It’s uncanny that I have such encounters when reading a book on the subject.

As some of you may be aware, I am reading about the future of banking – where archaic procedures meet their nemesis in new-age agile technology.

And today, the universe conspired to demonstrate that what I read was indeed waiting to happen.

Short story – took a car loan from a leading bank here, a couple of months back. The over-enthusiastic loan seller (can’t bring myself to call them relationship managers) bundled a current account along with the loan, and why? It’s internal processs, he said. More like a bit more commission for me, I thought.

Nevertheless, they also made me sign a direct debit from my existing bank, even though the first installment of the loan was a couple of months away. You can change it later, I was told.

Come November 28th. They deduct my first installment from the current account, not from the direct debit. And that’s not all. A couple of days later, they also knock on the virtual door of my other bank, attempting to deduct money from there as well…Ahem!

Anyways, they did this 4-5 times before I decided to visit the branch and take corrective action. All good they said. And today they called me and said – err…not so good. The head of credit apparently said that I was self-employed and hence a riskier loan, and so they would continue the direct debit from the other bank and refuse to do the same from their own bank.

Am I missing something or did this sound plain stupid?

It’s things like this that make me want the pace of digital neobanks to accelerate. Enough of signing endless forms (blank ones most of them), submitting IDs again and again and still walking into such silly situations. When a bank cannot understand that money in their own vaults is better than knocking on their neighbors, something is fundamentally wrong.

Being a slave to a process makes such things happen. A process is only as good as it’s intended outcome. I would focus on achieving the outcome in the least possible steps, rather than sticking to a process just because that “is the way it has always been done”.
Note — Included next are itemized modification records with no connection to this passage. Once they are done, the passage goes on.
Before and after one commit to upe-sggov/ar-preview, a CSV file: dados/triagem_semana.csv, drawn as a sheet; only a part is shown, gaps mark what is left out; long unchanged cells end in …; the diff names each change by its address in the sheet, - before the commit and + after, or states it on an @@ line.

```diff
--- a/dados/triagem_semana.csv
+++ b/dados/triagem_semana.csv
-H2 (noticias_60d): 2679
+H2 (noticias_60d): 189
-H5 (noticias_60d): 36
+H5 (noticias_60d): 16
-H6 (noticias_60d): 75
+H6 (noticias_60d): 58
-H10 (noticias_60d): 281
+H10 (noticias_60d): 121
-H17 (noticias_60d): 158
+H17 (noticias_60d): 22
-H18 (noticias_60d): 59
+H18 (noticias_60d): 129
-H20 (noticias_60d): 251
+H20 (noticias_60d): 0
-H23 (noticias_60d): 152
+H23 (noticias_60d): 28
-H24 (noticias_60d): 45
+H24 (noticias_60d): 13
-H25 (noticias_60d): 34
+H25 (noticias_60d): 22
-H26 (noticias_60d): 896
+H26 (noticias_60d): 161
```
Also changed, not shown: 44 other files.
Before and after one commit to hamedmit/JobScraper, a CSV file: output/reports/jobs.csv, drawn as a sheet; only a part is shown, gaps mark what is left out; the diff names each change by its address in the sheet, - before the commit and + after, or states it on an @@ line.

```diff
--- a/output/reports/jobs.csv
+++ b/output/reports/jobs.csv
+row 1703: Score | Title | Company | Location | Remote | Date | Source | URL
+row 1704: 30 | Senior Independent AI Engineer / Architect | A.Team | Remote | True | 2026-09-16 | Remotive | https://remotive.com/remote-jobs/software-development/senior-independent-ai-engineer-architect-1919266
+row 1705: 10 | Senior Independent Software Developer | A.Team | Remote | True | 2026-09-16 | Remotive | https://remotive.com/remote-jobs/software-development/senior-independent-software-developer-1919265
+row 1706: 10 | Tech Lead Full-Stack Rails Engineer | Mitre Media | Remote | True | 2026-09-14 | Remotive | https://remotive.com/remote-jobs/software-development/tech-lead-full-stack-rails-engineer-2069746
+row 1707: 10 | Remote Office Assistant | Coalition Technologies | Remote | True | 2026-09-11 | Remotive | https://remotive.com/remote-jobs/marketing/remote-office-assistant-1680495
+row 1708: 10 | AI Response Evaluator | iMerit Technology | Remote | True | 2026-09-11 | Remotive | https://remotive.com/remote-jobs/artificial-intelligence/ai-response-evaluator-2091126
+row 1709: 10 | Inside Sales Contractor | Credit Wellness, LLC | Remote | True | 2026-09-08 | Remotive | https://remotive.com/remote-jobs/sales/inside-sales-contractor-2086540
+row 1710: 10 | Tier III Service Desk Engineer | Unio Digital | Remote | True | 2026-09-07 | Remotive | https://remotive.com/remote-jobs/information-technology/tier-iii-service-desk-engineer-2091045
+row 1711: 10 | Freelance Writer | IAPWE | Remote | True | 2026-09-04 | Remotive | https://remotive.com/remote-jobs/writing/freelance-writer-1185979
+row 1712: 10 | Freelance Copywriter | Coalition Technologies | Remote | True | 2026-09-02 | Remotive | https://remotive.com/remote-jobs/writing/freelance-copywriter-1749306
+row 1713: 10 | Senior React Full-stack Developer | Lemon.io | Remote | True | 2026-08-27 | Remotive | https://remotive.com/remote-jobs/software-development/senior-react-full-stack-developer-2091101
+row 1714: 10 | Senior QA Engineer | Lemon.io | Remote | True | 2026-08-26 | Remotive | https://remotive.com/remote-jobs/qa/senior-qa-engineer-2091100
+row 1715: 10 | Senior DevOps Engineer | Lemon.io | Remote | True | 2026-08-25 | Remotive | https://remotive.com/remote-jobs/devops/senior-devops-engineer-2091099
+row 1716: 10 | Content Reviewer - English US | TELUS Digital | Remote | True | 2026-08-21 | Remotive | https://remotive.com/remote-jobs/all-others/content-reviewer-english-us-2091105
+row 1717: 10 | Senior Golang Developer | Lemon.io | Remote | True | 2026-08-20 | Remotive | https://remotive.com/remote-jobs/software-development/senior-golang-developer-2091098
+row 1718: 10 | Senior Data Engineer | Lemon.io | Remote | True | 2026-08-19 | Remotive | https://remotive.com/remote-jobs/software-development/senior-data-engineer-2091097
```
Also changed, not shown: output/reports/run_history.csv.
Customers are well connected now. People demand utility. Good service. It’s not optional.